■ Aim of the exercise: Your answer should hold all lines of the entries that include the word "values".

■ Given records:
:::::
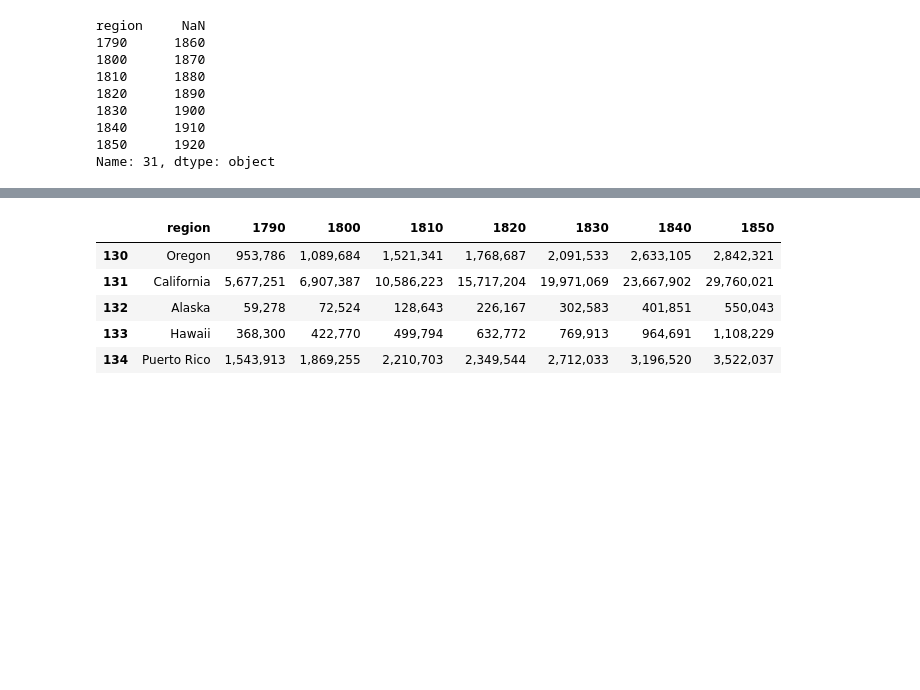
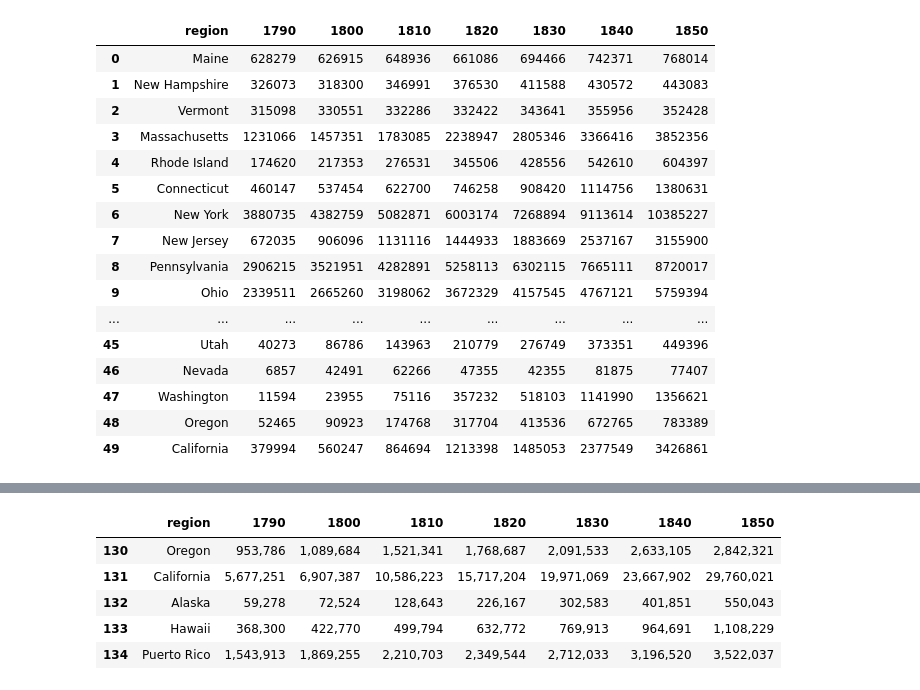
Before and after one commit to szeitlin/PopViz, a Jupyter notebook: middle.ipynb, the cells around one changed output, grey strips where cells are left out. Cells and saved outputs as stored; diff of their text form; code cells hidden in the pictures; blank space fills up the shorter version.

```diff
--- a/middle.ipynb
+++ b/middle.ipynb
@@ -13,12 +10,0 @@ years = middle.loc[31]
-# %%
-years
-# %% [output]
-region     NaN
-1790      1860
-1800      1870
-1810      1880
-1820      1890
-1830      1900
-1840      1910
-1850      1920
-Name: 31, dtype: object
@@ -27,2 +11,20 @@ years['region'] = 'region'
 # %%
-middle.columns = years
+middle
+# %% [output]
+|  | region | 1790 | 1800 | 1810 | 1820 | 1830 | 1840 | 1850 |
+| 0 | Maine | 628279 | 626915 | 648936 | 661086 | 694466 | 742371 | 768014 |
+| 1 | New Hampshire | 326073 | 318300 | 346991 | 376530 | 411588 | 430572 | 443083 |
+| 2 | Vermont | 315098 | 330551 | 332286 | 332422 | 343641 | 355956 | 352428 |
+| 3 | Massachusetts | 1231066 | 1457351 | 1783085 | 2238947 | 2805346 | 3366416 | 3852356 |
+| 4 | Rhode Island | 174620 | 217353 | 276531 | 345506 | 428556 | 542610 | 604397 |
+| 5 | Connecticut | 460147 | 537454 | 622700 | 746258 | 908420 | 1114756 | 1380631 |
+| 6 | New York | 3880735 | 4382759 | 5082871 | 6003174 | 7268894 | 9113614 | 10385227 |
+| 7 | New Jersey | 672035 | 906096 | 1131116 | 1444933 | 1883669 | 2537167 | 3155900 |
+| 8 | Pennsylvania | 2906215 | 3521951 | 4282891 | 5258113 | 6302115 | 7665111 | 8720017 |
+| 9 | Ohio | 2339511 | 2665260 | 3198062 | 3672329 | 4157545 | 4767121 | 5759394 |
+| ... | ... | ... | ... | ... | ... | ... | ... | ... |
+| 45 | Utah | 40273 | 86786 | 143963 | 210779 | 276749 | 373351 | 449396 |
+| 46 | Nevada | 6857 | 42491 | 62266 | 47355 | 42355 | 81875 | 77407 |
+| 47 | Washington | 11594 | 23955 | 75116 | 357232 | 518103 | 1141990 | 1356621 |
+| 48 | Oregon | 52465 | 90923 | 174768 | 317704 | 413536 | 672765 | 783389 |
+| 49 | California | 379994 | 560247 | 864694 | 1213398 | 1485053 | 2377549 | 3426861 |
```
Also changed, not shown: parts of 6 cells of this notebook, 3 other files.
:::::
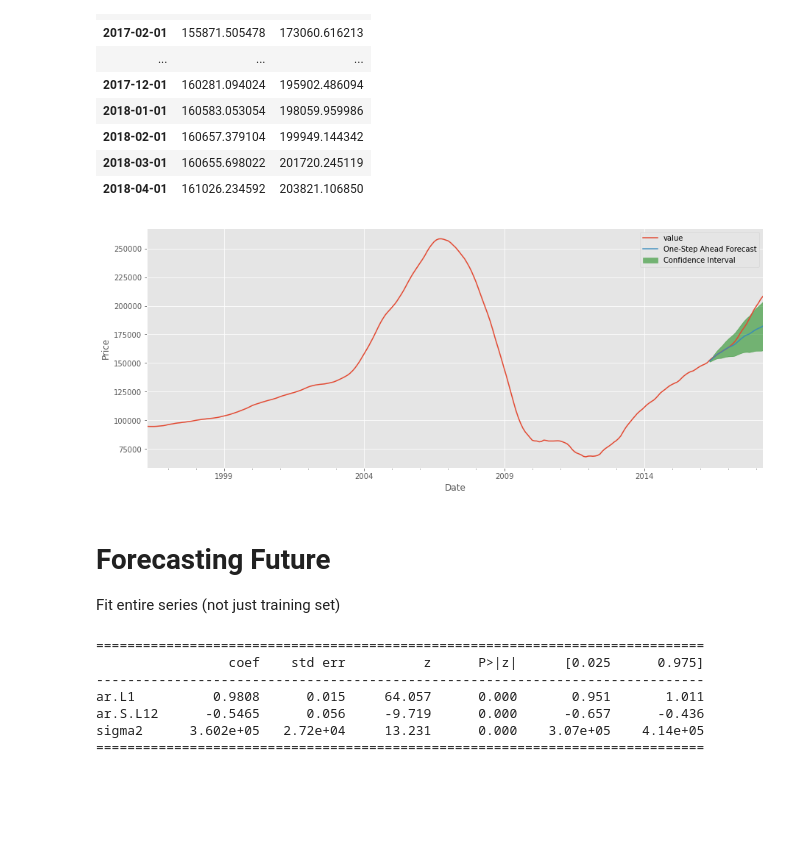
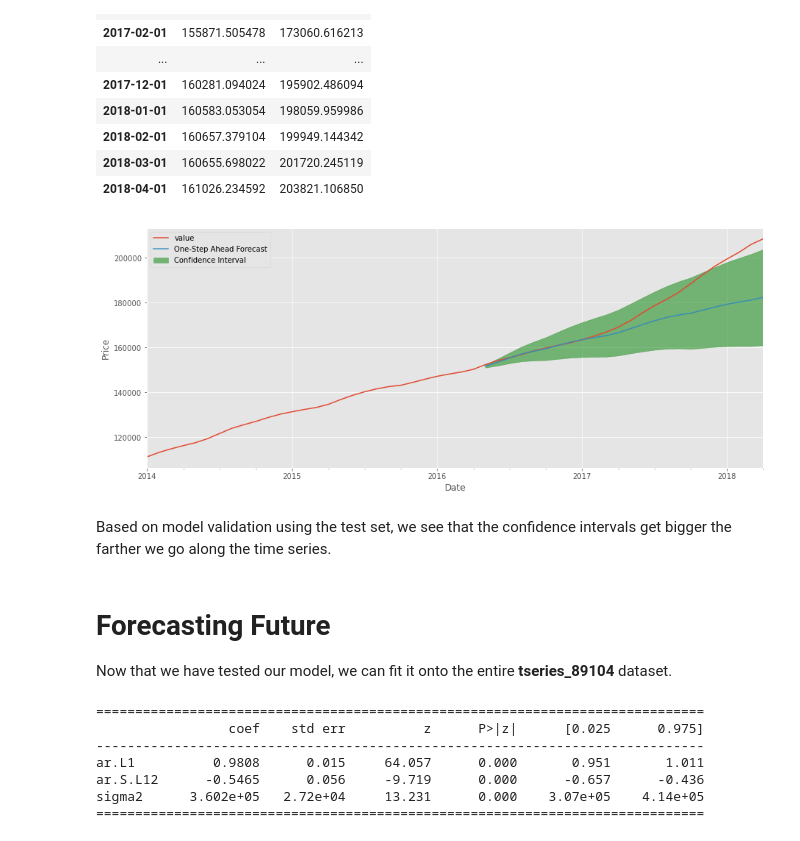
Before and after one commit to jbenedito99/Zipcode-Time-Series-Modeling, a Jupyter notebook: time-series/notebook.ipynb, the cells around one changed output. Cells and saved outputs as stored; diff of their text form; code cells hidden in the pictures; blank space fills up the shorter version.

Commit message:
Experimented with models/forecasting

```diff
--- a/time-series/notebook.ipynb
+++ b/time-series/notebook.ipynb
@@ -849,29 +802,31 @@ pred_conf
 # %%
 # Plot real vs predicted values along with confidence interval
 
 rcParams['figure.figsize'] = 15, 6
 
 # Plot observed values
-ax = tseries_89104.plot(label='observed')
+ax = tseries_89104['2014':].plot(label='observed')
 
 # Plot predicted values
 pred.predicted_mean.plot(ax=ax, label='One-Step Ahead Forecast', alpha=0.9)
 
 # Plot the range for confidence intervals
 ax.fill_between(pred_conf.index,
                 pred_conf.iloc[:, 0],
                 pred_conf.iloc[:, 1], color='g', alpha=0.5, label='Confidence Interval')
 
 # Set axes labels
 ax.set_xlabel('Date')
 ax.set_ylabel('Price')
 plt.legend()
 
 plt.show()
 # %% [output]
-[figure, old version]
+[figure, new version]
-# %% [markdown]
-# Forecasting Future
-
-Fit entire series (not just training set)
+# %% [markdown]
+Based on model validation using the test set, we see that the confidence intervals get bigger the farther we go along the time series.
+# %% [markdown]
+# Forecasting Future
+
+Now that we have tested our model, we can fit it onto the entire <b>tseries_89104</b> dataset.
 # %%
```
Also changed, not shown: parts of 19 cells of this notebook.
:::::
■ Exercise response:
 # Plot real vs predicted values along with confidence interval
 # Plot observed values
 # Plot predicted values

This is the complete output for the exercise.